- **Work instruction**: The records below are to be copied exactly, with every picture left out.

- **Given entries**:
§
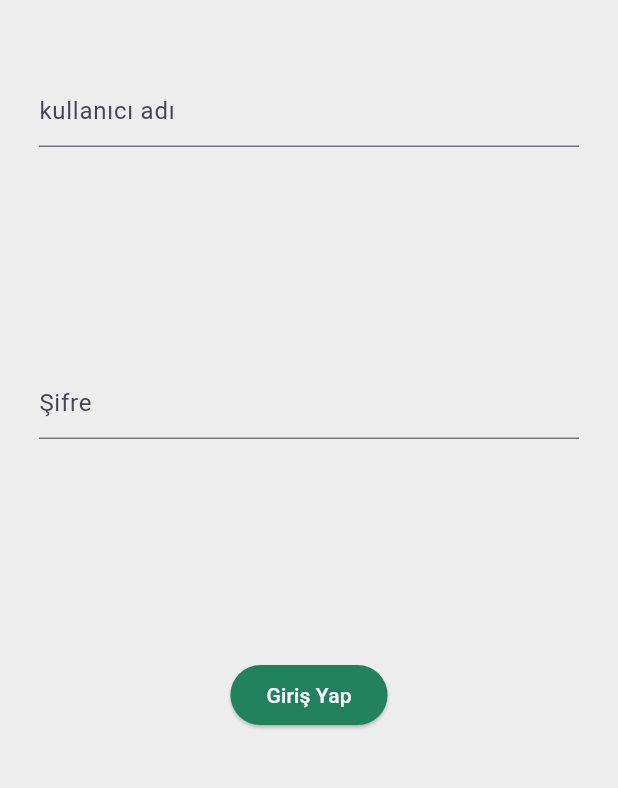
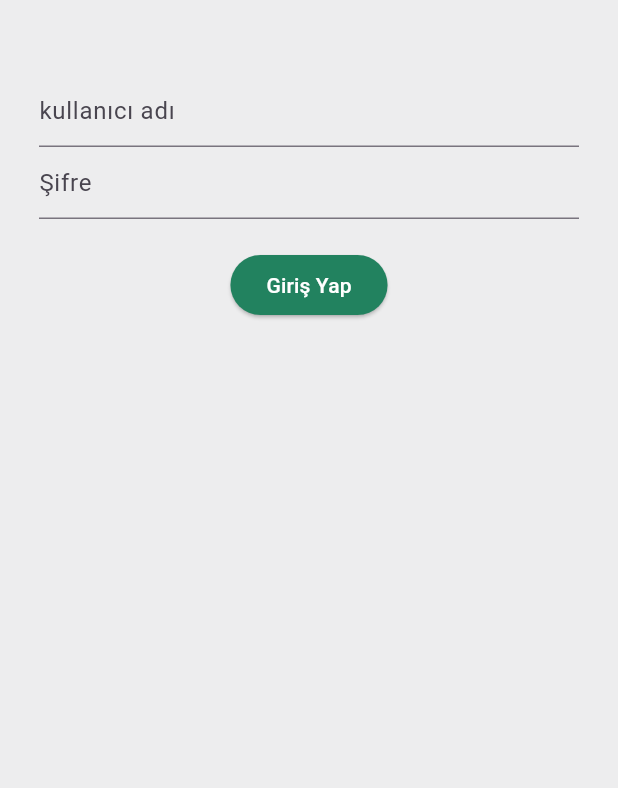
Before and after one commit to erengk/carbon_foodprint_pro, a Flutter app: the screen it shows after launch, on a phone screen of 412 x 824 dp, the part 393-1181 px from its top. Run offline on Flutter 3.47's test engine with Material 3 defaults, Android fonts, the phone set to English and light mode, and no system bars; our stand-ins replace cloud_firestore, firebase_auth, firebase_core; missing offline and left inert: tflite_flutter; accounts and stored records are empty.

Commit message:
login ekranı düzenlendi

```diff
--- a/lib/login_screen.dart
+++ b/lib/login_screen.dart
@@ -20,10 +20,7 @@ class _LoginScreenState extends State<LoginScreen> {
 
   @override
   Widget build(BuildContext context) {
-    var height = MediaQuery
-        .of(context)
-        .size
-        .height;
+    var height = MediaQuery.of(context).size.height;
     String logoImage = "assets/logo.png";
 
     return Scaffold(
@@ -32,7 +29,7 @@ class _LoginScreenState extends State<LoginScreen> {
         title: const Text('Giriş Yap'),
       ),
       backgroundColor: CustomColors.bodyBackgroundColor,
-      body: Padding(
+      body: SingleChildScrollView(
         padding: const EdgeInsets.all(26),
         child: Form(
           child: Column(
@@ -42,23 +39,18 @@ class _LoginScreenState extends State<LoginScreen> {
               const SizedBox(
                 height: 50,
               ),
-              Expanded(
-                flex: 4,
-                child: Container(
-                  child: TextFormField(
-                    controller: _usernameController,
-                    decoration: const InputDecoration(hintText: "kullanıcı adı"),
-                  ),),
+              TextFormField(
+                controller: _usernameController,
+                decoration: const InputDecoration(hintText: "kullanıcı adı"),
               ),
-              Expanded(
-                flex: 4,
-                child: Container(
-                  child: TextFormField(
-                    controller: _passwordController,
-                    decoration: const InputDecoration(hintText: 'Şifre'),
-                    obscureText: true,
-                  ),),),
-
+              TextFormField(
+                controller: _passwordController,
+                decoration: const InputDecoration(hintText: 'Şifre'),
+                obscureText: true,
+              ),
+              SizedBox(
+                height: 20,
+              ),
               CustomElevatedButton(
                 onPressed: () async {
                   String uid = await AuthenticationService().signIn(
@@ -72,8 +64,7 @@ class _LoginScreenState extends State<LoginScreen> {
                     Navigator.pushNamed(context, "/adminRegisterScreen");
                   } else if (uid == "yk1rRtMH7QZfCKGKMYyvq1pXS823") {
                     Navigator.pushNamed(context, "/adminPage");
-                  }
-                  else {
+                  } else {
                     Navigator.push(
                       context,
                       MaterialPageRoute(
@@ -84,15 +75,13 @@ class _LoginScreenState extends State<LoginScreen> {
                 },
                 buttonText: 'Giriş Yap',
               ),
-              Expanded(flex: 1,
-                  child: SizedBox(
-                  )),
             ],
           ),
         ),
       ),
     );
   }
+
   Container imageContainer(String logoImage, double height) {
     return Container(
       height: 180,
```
§
- **Exercise solution**:
Before and after one commit to erengk/carbon_foodprint_pro, a Flutter app: the screen it shows after launch, on a phone screen of 412 x 824 dp, the part 393-1181 px from its top. Run offline on Flutter 3.47's test engine with Material 3 defaults, Android fonts, the phone set to English and light mode, and no system bars; our stand-ins replace cloud_firestore, firebase_auth, firebase_core; missing offline and left inert: tflite_flutter; accounts and stored records are empty.

Commit message:
login ekranı düzenlendi

```diff
--- a/lib/login_screen.dart
+++ b/lib/login_screen.dart
@@ -20,10 +20,7 @@ class _LoginScreenState extends State<LoginScreen> {
 
   @override
   Widget build(BuildContext context) {
-    var height = MediaQuery
-        .of(context)
-        .size
-        .height;
+    var height = MediaQuery.of(context).size.height;
     String logoImage = "assets/logo.png";
 
     return Scaffold(
@@ -32,7 +29,7 @@ class _LoginScreenState extends State<LoginScreen> {
         title: const Text('Giriş Yap'),
       ),
       backgroundColor: CustomColors.bodyBackgroundColor,
-      body: Padding(
+      body: SingleChildScrollView(
         padding: const EdgeInsets.all(26),
         child: Form(
           child: Column(
@@ -42,23 +39,18 @@ class _LoginScreenState extends State<LoginScreen> {
               const SizedBox(
                 height: 50,
               ),
-              Expanded(
-                flex: 4,
-                child: Container(
-                  child: TextFormField(
-                    controller: _usernameController,
-                    decoration: const InputDecoration(hintText: "kullanıcı adı"),
-                  ),),
+              TextFormField(
+                controller: _usernameController,
+                decoration: const InputDecoration(hintText: "kullanıcı adı"),
               ),
-              Expanded(
-                flex: 4,
-                child: Container(
-                  child: TextFormField(
-                    controller: _passwordController,
-                    decoration: const InputDecoration(hintText: 'Şifre'),
-                    obscureText: true,
-                  ),),),
-
+              TextFormField(
+                controller: _passwordController,
+                decoration: const InputDecoration(hintText: 'Şifre'),
+                obscureText: true,
+              ),
+              SizedBox(
+                height: 20,
+              ),
               CustomElevatedButton(
                 onPressed: () async {
                   String uid = await AuthenticationService().signIn(
@@ -72,8 +64,7 @@ class _LoginScreenState extends State<LoginScreen> {
                     Navigator.pushNamed(context, "/adminRegisterScreen");
                   } else if (uid == "yk1rRtMH7QZfCKGKMYyvq1pXS823") {
                     Navigator.pushNamed(context, "/adminPage");
-                  }
-                  else {
+                  } else {
                     Navigator.push(
                       context,
                       MaterialPageRoute(
@@ -84,15 +75,13 @@ class _LoginScreenState extends State<LoginScreen> {
                 },
                 buttonText: 'Giriş Yap',
               ),
-              Expanded(flex: 1,
-                  child: SizedBox(
-                  )),
             ],
           ),
         ),
       ),
     );
   }
+
   Container imageContainer(String logoImage, double height) {
     return Container(
       height: 180,
```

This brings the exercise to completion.